  19. Aluminium in Biological Environments: A Computational Approach

    PubMed Central

    Mujika, Jon I; Rezabal, Elixabete; Mercero, Jose M; Ruipérez, Fernando; Costa, Dominique; Ugalde, Jesus M; Lopez, Xabier

    2014-01-01

    The increased availability of aluminium in biological environments, due to human intervention in the last century, raises concerns on the effects that this so far “excluded from biology” metal might have on living organisms. Consequently, the bioinorganic chemistry of aluminium has emerged as a very active field of research. This review will focus on our contributions to this field, based on computational studies that can yield an understanding of the aluminum biochemistry at a molecular level. Aluminium can interact and be stabilized in biological environments by complexing with both low molecular mass chelants and high molecular mass peptides. The speciation of the metal is, nonetheless, dictated by the hydrolytic species dominant in each case and which vary according to the pH condition of the medium. In blood, citrate and serum transferrin are identified as the main low molecular mass and high molecular mass molecules interacting with aluminium. The complexation of aluminium to citrate and the subsequent changes exerted on the deprotonation pathways of its tritable groups will be discussed along with the mechanisms for the intake and release of aluminium in serum transferrin at two pH conditions, physiological neutral and endosomatic acidic. Aluminium can substitute other metals, in particular magnesium, in protein buried sites and trigger conformational disorder and alteration of the protonation states of the protein's sidechains. A detailed account of the interaction of aluminium with proteic sidechains will be given. Finally, it will be described how alumnium can exert oxidative stress by stabilizing superoxide radicals either as mononuclear aluminium or clustered in boehmite. The possibility of promotion of Fenton reaction, and production of hydroxyl radicals will also be discussed. PMID:24757505

  20. Investigation of the aluminium-aluminium oxide reversible transformation as observed by hot stage electron microscopy.

    NASA Technical Reports Server (NTRS)

    Grove, C. A.; Judd, G.; Ansell, G. S.

    1972-01-01

    Thin foils of high purity aluminium and an Al-Al2O3 SAP type of alloy were oxidised in a specially designed hot stage specimen chamber in an electron microscope. Below 450 C, amorphous aluminium oxide formed on the foil surface and was first detectable at foil edges, holes, and pits. Islands of aluminium then nucleated in this amorphous oxide. The aluminium islands displayed either a lateral growth with eventual coalescence with other islands, or a reoxidation process which caused the islands to disappear.

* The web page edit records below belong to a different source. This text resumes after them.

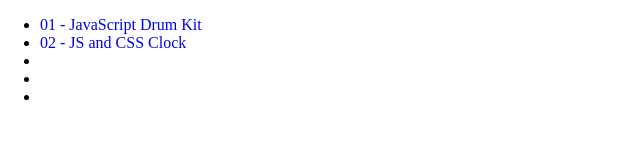
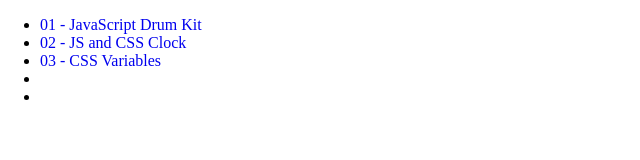
Before and after one commit to Mana-commits/JavaScript, a plain HTML site: page index.html in a window 1280 px wide. Shown: the whole page, without its empty margins (0-640 px from the left). Drawn offline with Linux system fonts and the light colour scheme.

Commit message:
index.htmlに03のリンクを追加

```diff
--- a/index.html
+++ b/index.html
@@ -14,7 +14,7 @@
     <ul>
         <li><a href="01 - JavaScript Drum Kit/drumkit_index.html">01 - JavaScript Drum Kit</a></li>
         <li><a href="02 - JS and CSS Clock/clock_index.html">02 - JS and CSS Clock</a></li></li>
-        <li></li>
+        <li><a href="03 - CSS Variables/CSSvariables_index.html">03 - CSS Variables</a></li>
         <li></li>
         <li></li>
     </ul>
```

The aluminium island formation was determined to be related to the presence of the electron beam. A mechanism based upon electron charging due to the electron beam was proposed to explain the nucleation, growth, coalescence, disappearance, and geometry of the aluminium islands.